The Stolen Colon turns 4

It was 4 years ago today when I started The Stolen Colon. At the time, I was dealing with some really severe Crohn’s disease symptoms and I wasn’t even sure yet what I was going to do as far as surgery or treatment or anything. I say I wasn’t sure, but really, I think I knew surgery was inevitable, but I wasn’t able to fully admit that quite yet. (I mean, why else would I call my blog “The Stolen Colon” if I didn’t know what was coming??) I remember after leaving the consult with my surgeon to set up the surgery, I asked him how soon I needed to let him know if I wanted to cancel so as to not mess up his schedule too much. I knew I wasn’t going to cancel, but knowing that I wasn’t 100% committed just yet gave me a little peace of mind.

I started this blog because I was scared. I was scared of the surgery and what having an ostomy bag would mean for my relationship, my self-esteem, and just my life from that point on. I can’t remember the particular moment that I decided I wanted to start a blog, but I remember searching for people who had been through this surgery before me. I found a few brave individuals out there who were sharing their stories and I will always be grateful for them. But even then, I didn’t find enough. I remember thinking, “If I have to go through all of this, I at least want it to be helpful to someone else.”

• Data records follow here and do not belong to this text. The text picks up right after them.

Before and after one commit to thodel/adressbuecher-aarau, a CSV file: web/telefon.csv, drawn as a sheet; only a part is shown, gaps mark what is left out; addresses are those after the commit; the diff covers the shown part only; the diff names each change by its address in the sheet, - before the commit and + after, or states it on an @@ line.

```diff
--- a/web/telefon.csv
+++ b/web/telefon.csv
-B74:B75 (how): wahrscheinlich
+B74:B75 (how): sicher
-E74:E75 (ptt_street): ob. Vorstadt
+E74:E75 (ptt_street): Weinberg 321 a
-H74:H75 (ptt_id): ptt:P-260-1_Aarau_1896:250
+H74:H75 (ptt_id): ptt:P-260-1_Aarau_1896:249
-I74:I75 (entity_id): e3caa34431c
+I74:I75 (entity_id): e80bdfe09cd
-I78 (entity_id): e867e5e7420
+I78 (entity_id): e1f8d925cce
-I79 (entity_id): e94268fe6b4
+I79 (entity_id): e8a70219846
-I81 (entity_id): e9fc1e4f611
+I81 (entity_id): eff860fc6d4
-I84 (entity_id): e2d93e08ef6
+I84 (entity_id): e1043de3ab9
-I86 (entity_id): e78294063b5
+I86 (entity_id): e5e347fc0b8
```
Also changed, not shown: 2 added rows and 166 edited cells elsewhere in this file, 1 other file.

the stolen colon blog post ileostomy crohn's disease inflammatory bowel ulcerative colitis stephanie hughes

I felt very alone during this time. I felt like no one could understand what I was going through and the decision I was having to make. So I started writing about it. It was partly to help myself process everything, and partly because I didn’t want other people to feel as alone as I did. I had no idea at the time the world it would open up to me.

My first post was titled: The blog I didn’t want to write. And that still rings true. I never wanted any of this. I never wanted to be “that girl who blogs about her ostomy.” But in doing so, I realized how many other people could understand what I was going through and had dealt with the same uncertainties I had.

You may also notice that I focused on Crohn’s disease in that first post, because that’s what I knew and what I was already comfortable with. I don’t know that I had much to say about ostomies at the time other than I didn’t want one! It’s amazing to think about how much has changed in just 4 years.

By starting The Stolen Colon, I have been given an opportunity to use what I have learned and experienced and help others not feel the same way I did when I was going through with my surgery. I am so happy that there are many more advocates writing and talking today, and there is a much bigger support network for those living with an ostomy. And while I may not have wanted this, I am glad for where starting this blog has led me to today. And I look forward to where it will go from here.